§ **BRIEF**: Scan the entries and state how many lines contain "console". Write no other text.

§ **MATERIAL FOR THE TASK**:
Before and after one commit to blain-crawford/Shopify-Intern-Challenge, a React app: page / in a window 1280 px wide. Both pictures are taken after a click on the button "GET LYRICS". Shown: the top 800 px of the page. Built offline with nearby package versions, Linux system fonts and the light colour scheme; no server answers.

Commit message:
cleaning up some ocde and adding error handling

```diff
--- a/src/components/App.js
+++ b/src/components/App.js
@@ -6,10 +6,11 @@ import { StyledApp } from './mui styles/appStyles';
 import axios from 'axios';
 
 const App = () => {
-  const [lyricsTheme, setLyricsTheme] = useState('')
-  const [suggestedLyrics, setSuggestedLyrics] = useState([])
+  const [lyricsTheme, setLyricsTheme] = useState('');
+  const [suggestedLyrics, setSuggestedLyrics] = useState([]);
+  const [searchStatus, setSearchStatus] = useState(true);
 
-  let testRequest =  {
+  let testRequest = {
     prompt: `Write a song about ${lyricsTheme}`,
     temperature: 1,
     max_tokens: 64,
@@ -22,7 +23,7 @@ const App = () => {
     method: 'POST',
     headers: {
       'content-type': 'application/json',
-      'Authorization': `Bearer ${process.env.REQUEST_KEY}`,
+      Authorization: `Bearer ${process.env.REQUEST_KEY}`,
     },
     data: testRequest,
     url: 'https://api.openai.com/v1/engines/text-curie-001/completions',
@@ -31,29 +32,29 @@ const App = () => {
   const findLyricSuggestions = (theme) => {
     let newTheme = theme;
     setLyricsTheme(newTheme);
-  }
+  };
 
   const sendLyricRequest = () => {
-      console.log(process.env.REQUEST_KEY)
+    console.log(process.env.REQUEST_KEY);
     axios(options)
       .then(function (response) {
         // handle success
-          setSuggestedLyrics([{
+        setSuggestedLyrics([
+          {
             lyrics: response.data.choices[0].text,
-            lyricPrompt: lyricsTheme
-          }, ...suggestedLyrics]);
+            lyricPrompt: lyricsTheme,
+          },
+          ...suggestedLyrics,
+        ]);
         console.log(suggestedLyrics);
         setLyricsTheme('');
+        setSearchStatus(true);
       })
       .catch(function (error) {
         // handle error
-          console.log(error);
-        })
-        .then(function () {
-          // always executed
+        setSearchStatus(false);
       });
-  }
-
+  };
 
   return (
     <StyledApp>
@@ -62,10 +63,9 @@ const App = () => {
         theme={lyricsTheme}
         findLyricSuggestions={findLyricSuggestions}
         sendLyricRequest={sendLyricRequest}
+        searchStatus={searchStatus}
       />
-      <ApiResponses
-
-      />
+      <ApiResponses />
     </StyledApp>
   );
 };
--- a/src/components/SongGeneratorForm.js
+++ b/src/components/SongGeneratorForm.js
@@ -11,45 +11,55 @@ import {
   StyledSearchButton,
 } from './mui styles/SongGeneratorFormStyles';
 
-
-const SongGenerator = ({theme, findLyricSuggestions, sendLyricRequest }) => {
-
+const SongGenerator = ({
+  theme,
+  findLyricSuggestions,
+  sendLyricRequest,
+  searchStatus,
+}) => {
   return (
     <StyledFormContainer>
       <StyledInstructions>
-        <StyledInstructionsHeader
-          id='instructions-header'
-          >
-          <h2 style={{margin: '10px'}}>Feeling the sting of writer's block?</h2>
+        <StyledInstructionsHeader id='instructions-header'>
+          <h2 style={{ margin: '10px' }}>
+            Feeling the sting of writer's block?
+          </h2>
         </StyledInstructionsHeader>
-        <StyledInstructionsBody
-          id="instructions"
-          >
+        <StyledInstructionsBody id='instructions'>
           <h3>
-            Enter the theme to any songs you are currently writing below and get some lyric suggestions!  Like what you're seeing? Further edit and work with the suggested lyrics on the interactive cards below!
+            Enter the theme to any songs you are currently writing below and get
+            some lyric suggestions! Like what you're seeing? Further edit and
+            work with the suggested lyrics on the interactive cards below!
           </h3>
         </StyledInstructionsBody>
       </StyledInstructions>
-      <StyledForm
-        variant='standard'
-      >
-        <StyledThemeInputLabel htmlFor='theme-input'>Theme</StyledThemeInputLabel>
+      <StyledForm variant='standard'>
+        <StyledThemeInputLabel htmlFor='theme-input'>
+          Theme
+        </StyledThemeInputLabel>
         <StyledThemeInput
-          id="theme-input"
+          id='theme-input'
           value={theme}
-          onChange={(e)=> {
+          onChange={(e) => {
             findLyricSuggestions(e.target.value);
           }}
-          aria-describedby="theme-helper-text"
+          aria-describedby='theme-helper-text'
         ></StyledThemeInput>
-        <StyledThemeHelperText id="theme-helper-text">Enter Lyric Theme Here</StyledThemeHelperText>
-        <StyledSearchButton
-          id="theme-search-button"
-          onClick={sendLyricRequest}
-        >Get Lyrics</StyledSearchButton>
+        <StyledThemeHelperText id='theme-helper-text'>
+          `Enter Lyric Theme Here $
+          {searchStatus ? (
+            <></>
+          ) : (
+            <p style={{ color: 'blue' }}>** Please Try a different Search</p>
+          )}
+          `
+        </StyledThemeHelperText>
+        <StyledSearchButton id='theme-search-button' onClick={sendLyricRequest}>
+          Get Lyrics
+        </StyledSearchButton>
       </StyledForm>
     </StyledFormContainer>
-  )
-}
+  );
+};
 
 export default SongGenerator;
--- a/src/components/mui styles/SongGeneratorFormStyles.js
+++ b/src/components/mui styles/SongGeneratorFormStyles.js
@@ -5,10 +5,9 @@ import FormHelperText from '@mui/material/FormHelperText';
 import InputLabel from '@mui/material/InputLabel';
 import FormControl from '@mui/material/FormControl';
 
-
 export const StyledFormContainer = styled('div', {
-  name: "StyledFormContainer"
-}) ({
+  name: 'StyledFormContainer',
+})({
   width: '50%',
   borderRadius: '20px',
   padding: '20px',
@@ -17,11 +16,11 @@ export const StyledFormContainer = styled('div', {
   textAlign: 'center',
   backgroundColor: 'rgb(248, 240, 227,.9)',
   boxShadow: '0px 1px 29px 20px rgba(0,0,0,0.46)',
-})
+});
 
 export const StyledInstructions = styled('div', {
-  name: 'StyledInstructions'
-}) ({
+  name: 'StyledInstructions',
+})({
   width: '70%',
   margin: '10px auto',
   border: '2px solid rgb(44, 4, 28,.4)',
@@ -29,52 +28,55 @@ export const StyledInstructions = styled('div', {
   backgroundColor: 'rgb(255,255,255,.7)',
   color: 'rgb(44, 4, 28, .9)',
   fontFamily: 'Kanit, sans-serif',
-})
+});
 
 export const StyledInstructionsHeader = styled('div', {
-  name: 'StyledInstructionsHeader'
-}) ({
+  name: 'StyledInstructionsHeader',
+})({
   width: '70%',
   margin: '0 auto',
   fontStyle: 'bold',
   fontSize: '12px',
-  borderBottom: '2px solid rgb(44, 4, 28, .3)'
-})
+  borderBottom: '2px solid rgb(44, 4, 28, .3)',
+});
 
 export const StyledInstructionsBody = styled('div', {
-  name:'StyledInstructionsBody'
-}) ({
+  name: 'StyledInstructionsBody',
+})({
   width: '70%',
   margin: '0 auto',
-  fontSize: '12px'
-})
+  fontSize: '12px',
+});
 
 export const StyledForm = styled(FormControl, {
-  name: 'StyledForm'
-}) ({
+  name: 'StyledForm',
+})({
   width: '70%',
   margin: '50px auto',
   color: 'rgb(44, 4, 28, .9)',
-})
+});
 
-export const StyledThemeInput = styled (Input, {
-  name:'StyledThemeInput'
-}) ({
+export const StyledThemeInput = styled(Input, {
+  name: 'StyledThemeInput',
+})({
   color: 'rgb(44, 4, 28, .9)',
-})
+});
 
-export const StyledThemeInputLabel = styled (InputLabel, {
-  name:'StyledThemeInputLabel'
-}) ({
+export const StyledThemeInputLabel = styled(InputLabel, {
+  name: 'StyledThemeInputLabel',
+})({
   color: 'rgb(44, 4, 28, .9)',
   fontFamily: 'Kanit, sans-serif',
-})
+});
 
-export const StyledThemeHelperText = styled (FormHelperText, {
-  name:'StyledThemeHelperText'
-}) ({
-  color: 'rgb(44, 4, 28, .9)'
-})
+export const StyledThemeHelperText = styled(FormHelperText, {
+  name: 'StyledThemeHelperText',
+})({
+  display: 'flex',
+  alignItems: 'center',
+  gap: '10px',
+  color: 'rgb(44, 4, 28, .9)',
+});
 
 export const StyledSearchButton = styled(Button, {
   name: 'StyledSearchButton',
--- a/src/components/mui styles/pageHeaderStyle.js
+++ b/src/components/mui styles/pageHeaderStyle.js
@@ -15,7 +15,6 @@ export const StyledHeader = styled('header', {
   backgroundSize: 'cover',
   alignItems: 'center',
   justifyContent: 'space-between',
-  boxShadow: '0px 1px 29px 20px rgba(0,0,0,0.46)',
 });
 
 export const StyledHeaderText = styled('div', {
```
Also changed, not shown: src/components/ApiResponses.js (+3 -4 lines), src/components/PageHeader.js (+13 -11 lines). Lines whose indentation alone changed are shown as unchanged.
==
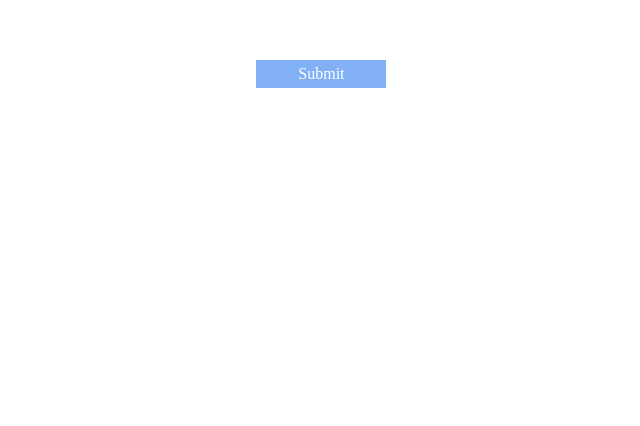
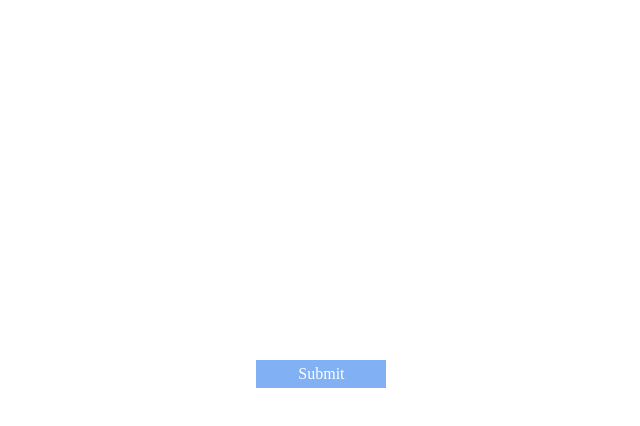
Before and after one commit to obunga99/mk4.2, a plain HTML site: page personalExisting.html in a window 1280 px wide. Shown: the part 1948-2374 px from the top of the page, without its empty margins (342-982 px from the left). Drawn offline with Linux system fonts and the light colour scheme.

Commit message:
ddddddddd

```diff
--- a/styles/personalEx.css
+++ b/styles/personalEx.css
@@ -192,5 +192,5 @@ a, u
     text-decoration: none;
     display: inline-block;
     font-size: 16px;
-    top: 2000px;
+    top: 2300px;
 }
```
---
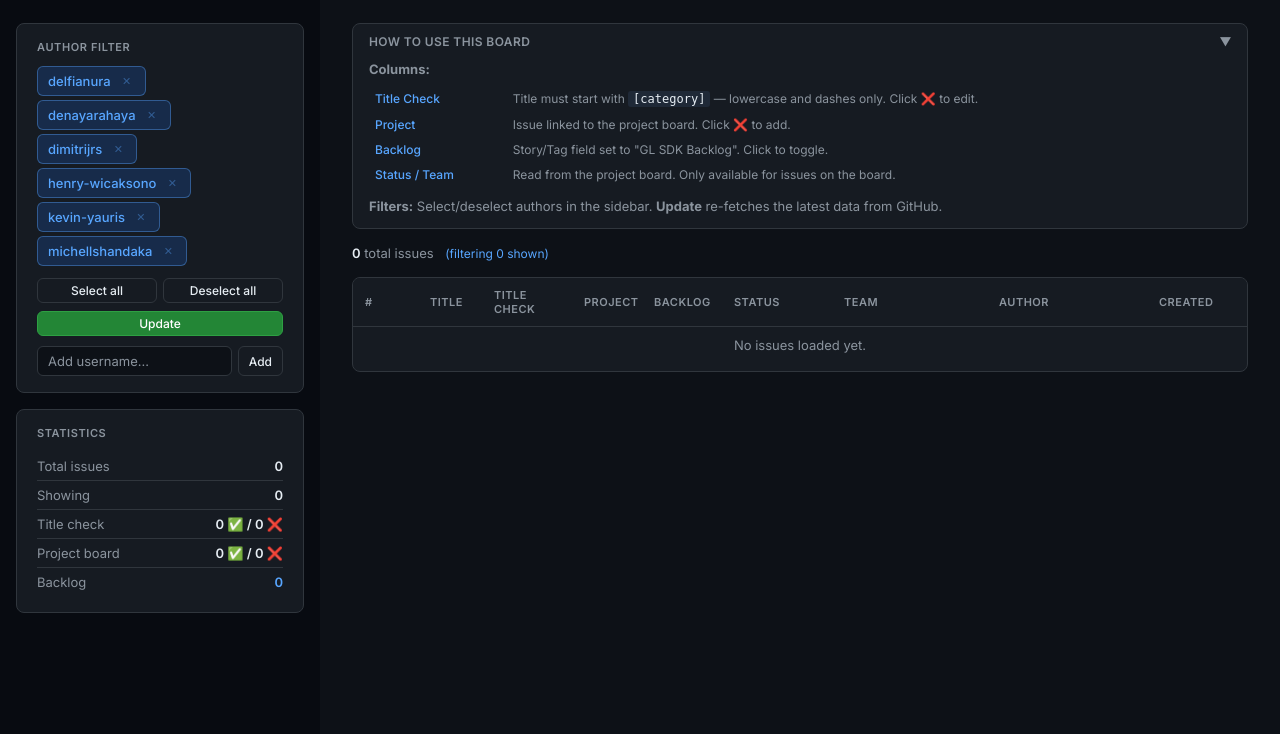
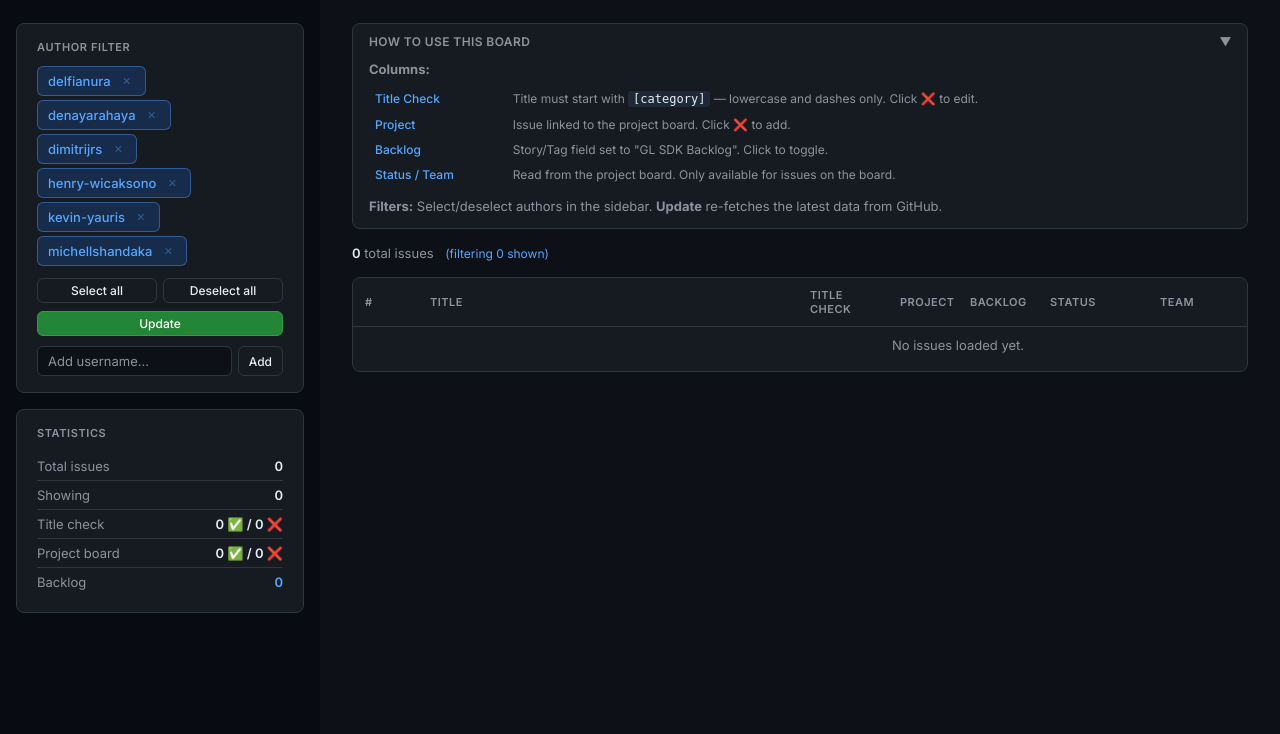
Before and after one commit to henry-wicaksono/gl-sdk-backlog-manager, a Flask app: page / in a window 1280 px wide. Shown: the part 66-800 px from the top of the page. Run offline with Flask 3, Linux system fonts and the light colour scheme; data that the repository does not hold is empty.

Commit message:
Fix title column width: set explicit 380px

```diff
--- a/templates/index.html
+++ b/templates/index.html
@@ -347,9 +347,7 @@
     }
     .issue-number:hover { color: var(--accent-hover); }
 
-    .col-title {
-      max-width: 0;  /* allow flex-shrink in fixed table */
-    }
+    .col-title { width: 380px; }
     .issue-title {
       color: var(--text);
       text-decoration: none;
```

§ **OUTPUT FOR THIS TASK**: 4